At the 2019 NCCI Annual Issues Symposium, Jim Guszcza, US Chief Data Scientist with Deloitte Analytics discussed the promise of artificial intelligence and data analytics holds for the workers’ compensation industry.
The fearful narrative about artificial intelligence are that computers will eventually become smarter than people and will take over the world. There is also fear that AI could eliminate close to half of employment in the United States.
In reality, AI is is allowing computers to do things that humans used to do. Any program that replaces computer function could be considered AI. An example of this is an ATM machine. There are actually more bank tellers now that there were before ATM machines as the need for less tellers in a location allowed banks to open more branches so they could better interact with the community.
One problem with AI is that if you train the computer using past outcomes you could train in past bias. You can also train in bias into the model if you do not adequately consider all potential variables in the training.
An advantage of AI is that it can filter out “noise” which is irrelevant information that can distract from the decision making process.
It is important that future AI design is human centered. AI will provide better outcomes if they are designed to work with human psychology.

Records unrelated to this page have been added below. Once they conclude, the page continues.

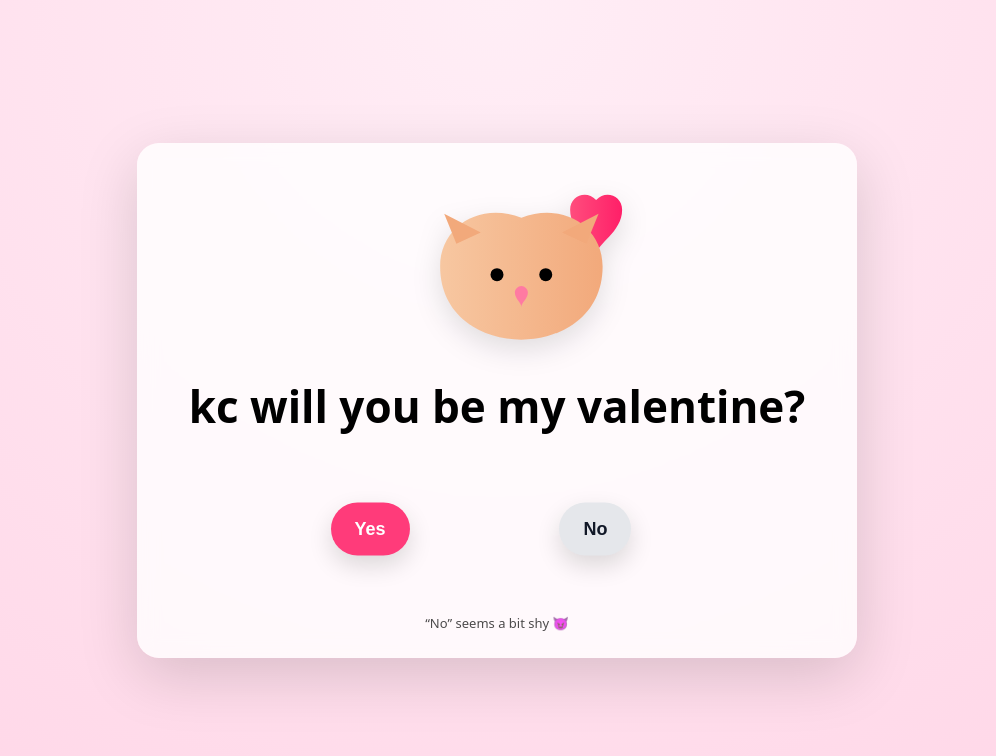
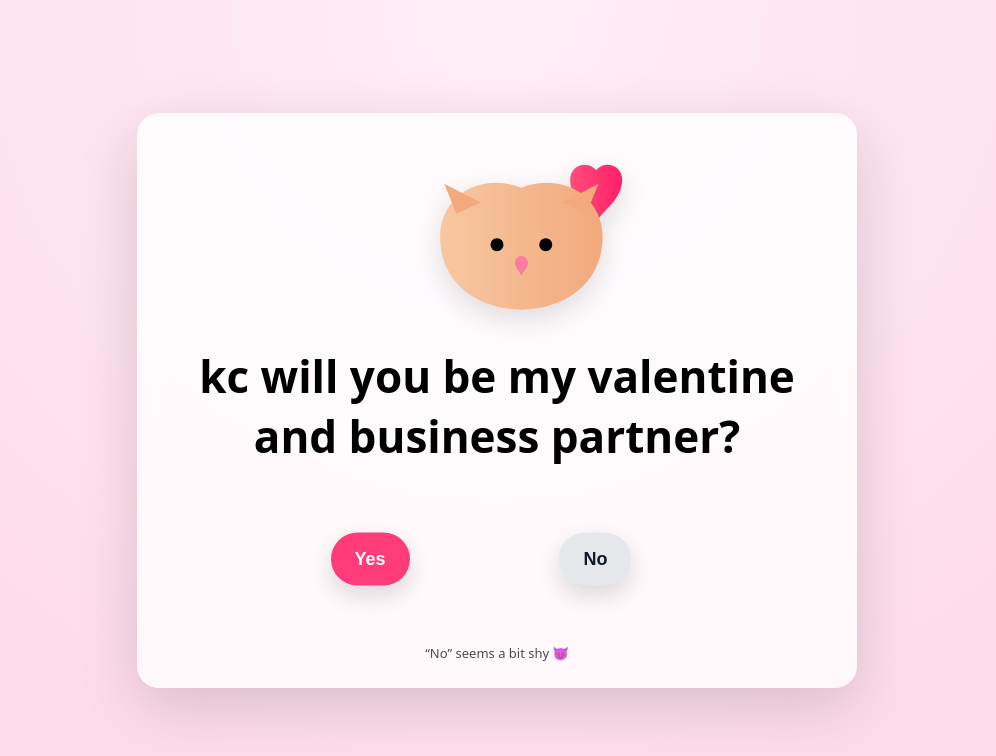
Before and after one commit to krrishjainn/test, a plain HTML site: page index.html in a window 1280 px wide. Shown: the whole page, without its empty margins (143-1139 px from the left). Drawn offline with nearby package versions, Linux system fonts and the light colour scheme.

Commit message:
Update valentine proposal message in index.html

```diff
--- a/index.html
+++ b/index.html
@@ -171,7 +171,7 @@
             fill="#ff7aa2"/>
     </svg>
 
-    <h1>kc will you be my valentine?</h1>
+    <h1>kc will you be my valentine and business partner?</h1>
 
     <section class="button-zone" id="zone">
       <button id="yesBtn">Yes</button>
```
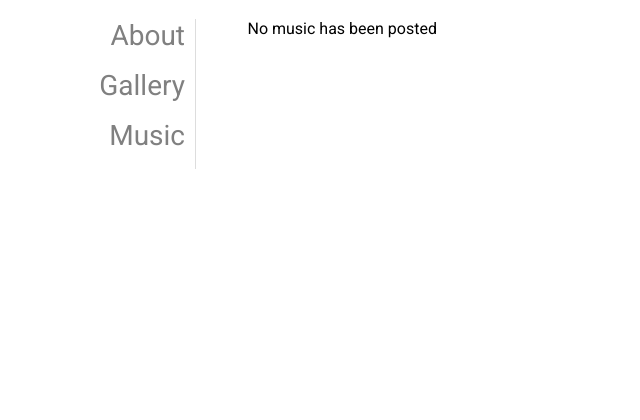
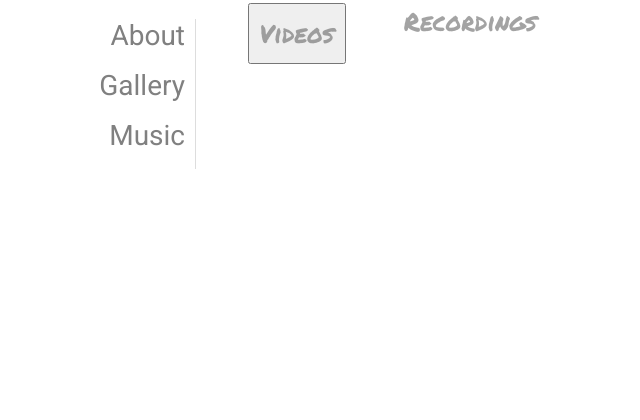
Before and after one commit to ssunier/Gallery_Portfolio, a Django app: page /portfolio/music in a window 1280 px wide. Shown: the part 131-551 px from the top of the page, without its empty margins (100-740 px from the left). Run offline with Django 3.2, Linux system fonts and the light colour scheme; data that the repository does not hold is empty; some libraries are stand-ins or nearby versions; some web fonts are replaced.

Commit message:
created the video and recording handlers

```diff
--- a/portfolio/admin.py
+++ b/portfolio/admin.py
@@ -1,5 +1,5 @@
 from django.contrib import admin
-from portfolio.models import Collection, Gallery, Music
+from portfolio.models import Collection, Gallery, Music, Video, Recording
 
 # Register your models here.
 admin.site.register(Collection)
@@ -8,3 +8,5 @@ admin.site.register(Collection)
 
 admin.site.register(Gallery)
 admin.site.register(Music)
+admin.site.register(Video)
+admin.site.register(Recording)
--- a/resources/portfolio/css/style.css
+++ b/resources/portfolio/css/style.css
@@ -303,3 +303,14 @@ li {
     color:#FFF;
     padding:20px;
 }
+
+.media_nav {
+  cursor:pointer;
+  font-family: 'Permanent Marker', cursive;
+  font-size: 25px;
+  padding: 10px;
+  color: rgba(102, 102, 102, 0.6);
+}
+.media_nav:hover{
+  color: rgba(102, 102, 102, 1);
+}
--- a/templates/portfolio/base.html
+++ b/templates/portfolio/base.html
@@ -31,6 +31,7 @@
     {% block javascript %}
       <script src="//ajax.googleapis.com/ajax/libs/jquery/2.0.2/jquery.min.js" type="text/javascript"></script>
       <script src="{% static 'portfolio/js/bootstrap.min.js' %}"></script>
+      <script src="{% static 'portfolio/js/leila_portfolio.js' %}"></script>
     {% endblock %}
     {% block extra_head %}{% endblock %}
   </head>
--- a/templates/portfolio/gallery.html
+++ b/templates/portfolio/gallery.html
@@ -2,7 +2,9 @@
 {% load staticfiles %}
 
 {% block title%}{{"Leila Sunier | Art"}} {% endblock %}
-<!--[if lt IE 9]>
+{% block javascript %}
+  {{ block.super }}
+  <!--[if lt IE 9]>
     <script src="//ajax.googleapis.com/ajax/libs/jquery/1.8.3/jquery.min.js"></script>
     <![endif]-->
     <!--[if (gte IE 9) | (!IE)]><!-->
@@ -12,8 +14,6 @@
     <!--[if IE]>
     <script src="http://html5shiv.googlecode.com/svn/trunk/html5.js"></script>
     <![endif]-->
-{% block javascript %}
-  {{ block.super }}
   <script type='text/javascript' src="{% static 'portfolio/js/jquery.collagePlus.js' %}"></script>
   <script type='text/javascript' src="{% static 'portfolio/js/jquery.collageCaption.js' %}"></script>
   <script type="text/javascript" src="{% static 'portfolio/js/jquery.removeWhitespace.js' %}"></script>
--- a/templates/portfolio/index.html
+++ b/templates/portfolio/index.html
@@ -1,2 +1,3 @@
 {% extends 'portfolio/base.html' %}
-{% block title%}{{"Leila Sunier | Art & Music Portfolio"}} {% endblock %}
+{% block title%}{{"Leila Sunier | Art & Music Portfolio"}}
+{% endblock %}
--- a/templates/portfolio/music.html
+++ b/templates/portfolio/music.html
@@ -2,7 +2,13 @@
 {% load staticfiles %}
 
 {% block title%}{{"Leila Sunier | Music"}} {% endblock %}
-<!--[if lt IE 9]>
+{% block stylesheets %}
+  {{ block.super }}
+  <link href='http://fonts.googleapis.com/css?family=Permanent+Marker' rel='stylesheet' type='text/css'>
+{% endblock %}
+{% block javascript %}
+  {{ block.super }}
+  <!--[if lt IE 9]>
     <script src="//ajax.googleapis.com/ajax/libs/jquery/1.8.3/jquery.min.js"></script>
     <![endif]-->
     <!--[if (gte IE 9) | (!IE)]><!-->
@@ -12,15 +18,15 @@
     <!--[if IE]>
     <script src="http://html5shiv.googlecode.com/svn/trunk/html5.js"></script>
     <![endif]-->
-{% block javascript %}
 {% endblock %}
 
 {% block content %}
-  {% if latest_music_list %}
-    {% for song in latest_music_list %}
-      music.title
-    {% endfor %}
-  {% else %}
-    <p>No music has been posted</p>
-  {% endif %}
+  <div class='col-md-2'>
+    <button class='media_nav' id='video'>Videos</button>
+  </div>
+  <div class='col-md-2'>
+    <a class='media_nav' id='recording'>Recordings</a>
+  </div>
+
+
 {% endblock %}
--- a/templates/portfolio/nav.html
+++ b/templates/portfolio/nav.html
@@ -1,5 +1,5 @@
 <ul class='main-nav'>
   <li><a href="about"><span>About</span></a></li>
-  <li><a href="gallery"><span>Gallery</span></a><img src="http://4vector.com/i/free-vector-painter-color-palette-with-brush-cartoon-clip-art_107838_Painter_Color_Palette_With_Brush_Cartoon_clip_art_hight.png" alt="gallery image"/></li>
+  <li><a href="gallery"><span>Gallery</span></a></li>
   <li><a href="music"><span>Music</span></a></li>
 </ul>
```
Also changed, not shown: leila_portfolio/settings.py (+4 -4 lines), portfolio/models.py (+14 -0 lines), resources/portfolio/js/leila_portfolio.js (added, +17 -0 lines), portfolio/migrations/0016_recording_video.py (added), 4 other files.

AI can also lead to what he referred to as automated stupidity. People become overly reliant on the automation and make bad decisions because of that. An example is people not paying as close attention when driving because their car has lane assist and auto stopping. This technology can actually make drivers less safe if they do not use it correctly.
When it comes to the insurance industry one question is can underwriting be computerized? In a very limited case the answer is yes. Simple underwriting such as personal auto insurance could be underwritten using AI, and in fact it usually is as you can purchase such coverage without human interaction. However, more complex lines of coverage require human judgment. AI can assist this judgment but it does not replace it.

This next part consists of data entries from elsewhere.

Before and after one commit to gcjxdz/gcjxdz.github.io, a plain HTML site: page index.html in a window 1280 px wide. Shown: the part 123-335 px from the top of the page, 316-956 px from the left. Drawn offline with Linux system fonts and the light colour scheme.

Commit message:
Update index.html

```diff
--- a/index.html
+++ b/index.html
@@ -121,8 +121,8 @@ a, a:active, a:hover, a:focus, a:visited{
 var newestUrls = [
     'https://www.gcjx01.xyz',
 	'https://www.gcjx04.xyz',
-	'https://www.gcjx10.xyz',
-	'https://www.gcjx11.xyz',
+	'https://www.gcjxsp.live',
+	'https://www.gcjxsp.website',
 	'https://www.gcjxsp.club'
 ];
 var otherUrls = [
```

Data analytics alone cannot change outcomes. They can point us in the right direction but they are not the complete solution. In order for analytics to be impactful they must be followed by the correct human judgments, decisions and behavioral change. This is a very important consideration when it comes to the use of predictive analytics in the workers’ compensation claims setting.

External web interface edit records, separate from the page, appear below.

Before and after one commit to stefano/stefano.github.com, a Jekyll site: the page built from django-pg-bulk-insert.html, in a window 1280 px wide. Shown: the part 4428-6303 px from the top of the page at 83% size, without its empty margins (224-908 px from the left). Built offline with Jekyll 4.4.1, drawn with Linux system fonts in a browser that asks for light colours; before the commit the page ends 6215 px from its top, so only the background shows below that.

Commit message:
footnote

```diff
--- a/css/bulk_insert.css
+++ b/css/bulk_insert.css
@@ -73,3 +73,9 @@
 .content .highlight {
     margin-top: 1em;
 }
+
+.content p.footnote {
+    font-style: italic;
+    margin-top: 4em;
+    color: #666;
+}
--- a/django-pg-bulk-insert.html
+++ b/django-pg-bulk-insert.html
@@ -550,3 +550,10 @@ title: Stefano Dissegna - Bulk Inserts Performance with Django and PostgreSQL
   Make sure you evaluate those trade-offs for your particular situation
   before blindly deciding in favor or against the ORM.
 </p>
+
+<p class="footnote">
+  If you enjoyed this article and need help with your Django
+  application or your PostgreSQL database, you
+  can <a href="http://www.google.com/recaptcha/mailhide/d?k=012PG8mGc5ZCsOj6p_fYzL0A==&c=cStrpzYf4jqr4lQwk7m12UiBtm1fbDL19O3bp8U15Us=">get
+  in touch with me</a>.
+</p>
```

“Nudge” is another AI tool that can drive change. Nudge detects unwanted activity and nudges the person to change that behavior. In the workers’ compensation setting, wearable sensors could detect unsafe behaviors and “nudge” the worker to change the behavior thus preventing an injury.